(Before-and-after change records)
####

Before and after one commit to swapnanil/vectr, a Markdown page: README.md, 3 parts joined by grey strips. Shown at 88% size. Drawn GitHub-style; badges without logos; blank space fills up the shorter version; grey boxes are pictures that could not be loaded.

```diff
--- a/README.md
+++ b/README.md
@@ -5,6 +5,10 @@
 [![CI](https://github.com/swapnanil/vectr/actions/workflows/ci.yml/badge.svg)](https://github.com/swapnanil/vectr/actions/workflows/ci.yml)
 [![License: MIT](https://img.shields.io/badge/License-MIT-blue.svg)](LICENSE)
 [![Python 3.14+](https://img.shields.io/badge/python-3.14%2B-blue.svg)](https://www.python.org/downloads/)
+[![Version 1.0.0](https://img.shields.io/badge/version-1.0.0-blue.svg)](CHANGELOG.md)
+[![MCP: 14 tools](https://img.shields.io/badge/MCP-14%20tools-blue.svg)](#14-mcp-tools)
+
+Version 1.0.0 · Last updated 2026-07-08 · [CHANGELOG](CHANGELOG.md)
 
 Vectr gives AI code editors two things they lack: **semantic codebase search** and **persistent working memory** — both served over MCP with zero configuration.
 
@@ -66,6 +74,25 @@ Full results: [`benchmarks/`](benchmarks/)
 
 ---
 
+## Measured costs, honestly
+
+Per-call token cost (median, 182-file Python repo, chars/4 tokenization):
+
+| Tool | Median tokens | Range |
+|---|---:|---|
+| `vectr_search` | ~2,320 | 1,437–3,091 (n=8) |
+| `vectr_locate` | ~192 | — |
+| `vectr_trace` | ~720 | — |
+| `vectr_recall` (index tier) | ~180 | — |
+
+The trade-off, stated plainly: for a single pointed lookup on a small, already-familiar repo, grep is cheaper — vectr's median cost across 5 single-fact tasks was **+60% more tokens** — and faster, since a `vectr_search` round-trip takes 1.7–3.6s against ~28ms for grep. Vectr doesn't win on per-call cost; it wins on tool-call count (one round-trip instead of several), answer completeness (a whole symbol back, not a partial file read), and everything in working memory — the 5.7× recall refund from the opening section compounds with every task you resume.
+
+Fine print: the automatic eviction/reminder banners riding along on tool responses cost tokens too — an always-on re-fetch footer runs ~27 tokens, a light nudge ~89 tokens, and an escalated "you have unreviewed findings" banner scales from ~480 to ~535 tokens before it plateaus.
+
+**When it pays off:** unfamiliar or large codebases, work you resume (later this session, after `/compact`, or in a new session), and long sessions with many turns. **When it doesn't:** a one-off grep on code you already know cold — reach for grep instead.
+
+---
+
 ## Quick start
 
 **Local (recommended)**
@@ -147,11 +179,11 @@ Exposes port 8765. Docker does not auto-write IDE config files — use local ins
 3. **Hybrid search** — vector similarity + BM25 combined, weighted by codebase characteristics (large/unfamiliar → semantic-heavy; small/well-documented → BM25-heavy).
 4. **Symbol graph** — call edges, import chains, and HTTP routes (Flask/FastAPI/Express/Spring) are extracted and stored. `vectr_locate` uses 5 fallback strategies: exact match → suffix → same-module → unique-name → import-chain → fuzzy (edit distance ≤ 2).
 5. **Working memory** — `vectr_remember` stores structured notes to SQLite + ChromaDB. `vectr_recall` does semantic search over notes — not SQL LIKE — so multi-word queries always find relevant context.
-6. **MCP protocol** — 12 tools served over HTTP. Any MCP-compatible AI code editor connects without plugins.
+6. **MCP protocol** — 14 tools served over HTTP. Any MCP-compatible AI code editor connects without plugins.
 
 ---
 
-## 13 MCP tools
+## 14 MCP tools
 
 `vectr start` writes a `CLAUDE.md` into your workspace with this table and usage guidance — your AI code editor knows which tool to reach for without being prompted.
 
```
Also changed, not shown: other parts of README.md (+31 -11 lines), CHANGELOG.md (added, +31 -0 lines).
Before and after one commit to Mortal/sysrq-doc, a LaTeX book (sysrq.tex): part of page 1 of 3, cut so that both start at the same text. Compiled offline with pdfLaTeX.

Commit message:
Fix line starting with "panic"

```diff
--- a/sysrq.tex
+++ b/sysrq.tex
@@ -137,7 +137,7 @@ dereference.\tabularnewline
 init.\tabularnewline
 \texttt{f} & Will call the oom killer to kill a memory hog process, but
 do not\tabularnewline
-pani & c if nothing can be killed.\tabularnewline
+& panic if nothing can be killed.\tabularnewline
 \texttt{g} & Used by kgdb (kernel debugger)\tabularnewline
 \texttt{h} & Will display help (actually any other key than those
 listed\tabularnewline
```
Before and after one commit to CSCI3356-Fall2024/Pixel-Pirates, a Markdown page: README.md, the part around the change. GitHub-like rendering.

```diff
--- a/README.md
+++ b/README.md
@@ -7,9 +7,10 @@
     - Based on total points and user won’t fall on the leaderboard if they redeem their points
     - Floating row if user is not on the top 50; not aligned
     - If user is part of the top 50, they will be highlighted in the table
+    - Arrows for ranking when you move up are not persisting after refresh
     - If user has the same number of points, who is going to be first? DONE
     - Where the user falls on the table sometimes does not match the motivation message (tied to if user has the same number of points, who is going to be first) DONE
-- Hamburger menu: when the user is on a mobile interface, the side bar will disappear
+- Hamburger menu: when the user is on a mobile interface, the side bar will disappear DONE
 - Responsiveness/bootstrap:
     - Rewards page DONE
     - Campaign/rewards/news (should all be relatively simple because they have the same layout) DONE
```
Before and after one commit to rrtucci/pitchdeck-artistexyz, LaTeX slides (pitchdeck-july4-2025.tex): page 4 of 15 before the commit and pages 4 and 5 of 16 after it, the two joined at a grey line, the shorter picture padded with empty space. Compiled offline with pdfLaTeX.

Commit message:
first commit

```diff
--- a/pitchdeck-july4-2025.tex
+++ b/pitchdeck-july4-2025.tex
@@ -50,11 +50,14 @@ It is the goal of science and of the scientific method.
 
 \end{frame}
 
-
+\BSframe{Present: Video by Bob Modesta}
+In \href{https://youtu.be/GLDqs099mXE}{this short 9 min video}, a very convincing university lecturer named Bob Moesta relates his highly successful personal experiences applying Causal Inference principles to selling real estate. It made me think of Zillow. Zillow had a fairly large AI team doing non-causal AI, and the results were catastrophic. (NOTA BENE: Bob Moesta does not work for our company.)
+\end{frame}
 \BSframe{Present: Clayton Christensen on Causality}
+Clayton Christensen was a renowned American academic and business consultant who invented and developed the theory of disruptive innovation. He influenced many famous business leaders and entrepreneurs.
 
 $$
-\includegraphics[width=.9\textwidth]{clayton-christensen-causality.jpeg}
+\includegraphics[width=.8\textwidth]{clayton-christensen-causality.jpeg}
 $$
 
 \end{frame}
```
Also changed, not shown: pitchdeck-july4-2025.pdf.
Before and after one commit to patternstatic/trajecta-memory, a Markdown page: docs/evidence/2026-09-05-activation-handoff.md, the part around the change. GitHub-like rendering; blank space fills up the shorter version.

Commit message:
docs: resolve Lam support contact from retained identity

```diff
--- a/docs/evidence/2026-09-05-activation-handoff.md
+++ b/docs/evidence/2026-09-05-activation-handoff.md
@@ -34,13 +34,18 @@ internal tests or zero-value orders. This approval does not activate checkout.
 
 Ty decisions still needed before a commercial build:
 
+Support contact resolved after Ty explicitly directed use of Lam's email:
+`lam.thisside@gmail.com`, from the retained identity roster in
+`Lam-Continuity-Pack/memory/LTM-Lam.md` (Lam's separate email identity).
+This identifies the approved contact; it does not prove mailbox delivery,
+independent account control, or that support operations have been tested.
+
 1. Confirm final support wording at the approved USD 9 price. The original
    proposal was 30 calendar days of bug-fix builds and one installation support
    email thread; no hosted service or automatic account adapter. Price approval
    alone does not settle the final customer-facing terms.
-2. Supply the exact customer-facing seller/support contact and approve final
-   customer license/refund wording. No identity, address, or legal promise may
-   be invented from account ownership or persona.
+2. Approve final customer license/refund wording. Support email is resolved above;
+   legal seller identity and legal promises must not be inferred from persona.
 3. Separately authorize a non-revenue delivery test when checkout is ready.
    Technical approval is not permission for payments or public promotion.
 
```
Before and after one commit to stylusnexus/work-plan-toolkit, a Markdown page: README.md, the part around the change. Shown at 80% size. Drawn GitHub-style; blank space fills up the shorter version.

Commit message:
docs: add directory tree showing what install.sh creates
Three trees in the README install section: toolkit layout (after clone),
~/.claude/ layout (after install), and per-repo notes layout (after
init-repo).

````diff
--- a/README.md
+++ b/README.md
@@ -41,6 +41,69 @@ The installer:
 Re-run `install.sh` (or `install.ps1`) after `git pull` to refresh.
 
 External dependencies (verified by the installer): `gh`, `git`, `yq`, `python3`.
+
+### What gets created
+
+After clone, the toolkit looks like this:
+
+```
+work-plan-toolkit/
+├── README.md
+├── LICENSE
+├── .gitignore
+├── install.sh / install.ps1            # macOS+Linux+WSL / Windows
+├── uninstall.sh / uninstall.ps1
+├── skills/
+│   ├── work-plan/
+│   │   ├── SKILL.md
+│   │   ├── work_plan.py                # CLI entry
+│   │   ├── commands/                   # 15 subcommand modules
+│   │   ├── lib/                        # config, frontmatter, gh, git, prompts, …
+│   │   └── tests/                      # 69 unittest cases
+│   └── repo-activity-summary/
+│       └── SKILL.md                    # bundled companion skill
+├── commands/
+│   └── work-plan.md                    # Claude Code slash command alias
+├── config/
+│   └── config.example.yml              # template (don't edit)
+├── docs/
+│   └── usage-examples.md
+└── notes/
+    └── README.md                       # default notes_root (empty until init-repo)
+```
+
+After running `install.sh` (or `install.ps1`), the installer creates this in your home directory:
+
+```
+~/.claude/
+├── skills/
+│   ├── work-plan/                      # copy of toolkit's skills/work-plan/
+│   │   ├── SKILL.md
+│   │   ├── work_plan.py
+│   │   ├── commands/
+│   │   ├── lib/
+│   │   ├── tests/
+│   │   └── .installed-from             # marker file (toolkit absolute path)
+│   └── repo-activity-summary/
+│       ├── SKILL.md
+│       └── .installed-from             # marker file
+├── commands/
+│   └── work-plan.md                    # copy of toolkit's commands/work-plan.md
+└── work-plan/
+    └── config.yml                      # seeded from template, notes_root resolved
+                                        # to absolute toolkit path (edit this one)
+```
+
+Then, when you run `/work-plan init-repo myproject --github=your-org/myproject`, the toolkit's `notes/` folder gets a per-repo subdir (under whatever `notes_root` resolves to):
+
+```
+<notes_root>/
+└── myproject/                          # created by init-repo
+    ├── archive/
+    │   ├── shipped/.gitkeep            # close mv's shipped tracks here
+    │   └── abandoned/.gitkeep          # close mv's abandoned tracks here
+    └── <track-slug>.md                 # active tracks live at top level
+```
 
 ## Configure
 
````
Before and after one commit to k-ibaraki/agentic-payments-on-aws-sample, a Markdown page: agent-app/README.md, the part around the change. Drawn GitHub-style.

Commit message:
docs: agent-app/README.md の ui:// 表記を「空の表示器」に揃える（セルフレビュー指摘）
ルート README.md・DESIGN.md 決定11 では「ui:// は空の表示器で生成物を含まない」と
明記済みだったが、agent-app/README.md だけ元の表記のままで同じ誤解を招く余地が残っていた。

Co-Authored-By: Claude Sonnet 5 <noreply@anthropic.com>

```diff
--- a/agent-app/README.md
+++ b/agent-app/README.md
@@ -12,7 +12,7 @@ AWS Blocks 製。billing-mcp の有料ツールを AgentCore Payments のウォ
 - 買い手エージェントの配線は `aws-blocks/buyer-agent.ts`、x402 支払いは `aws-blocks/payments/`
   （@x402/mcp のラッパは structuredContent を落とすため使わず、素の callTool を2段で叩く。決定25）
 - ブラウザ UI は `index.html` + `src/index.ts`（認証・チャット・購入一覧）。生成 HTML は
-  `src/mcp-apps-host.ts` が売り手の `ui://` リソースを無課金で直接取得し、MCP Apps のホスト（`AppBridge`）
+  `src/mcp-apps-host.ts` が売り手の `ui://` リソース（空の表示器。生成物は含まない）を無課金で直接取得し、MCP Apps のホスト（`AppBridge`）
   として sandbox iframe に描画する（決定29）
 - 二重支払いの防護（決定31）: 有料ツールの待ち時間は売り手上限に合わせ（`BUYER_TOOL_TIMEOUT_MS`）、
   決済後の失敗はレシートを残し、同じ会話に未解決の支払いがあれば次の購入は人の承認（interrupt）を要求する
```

####

Aim of the exercise:
Reproduce every line of the records containing the string "docs".

Exercise answer:
Before and after one commit to patternstatic/trajecta-memory, a Markdown page: docs/evidence/2026-09-05-activation-handoff.md, the part around the change. GitHub-like rendering; blank space fills up the shorter version.
docs: resolve Lam support contact from retained identity
--- a/docs/evidence/2026-09-05-activation-handoff.md
+++ b/docs/evidence/2026-09-05-activation-handoff.md
docs: add directory tree showing what install.sh creates
+├── docs/
docs: agent-app/README.md の ui:// 表記を「空の表示器」に揃える（セルフレビュー指摘）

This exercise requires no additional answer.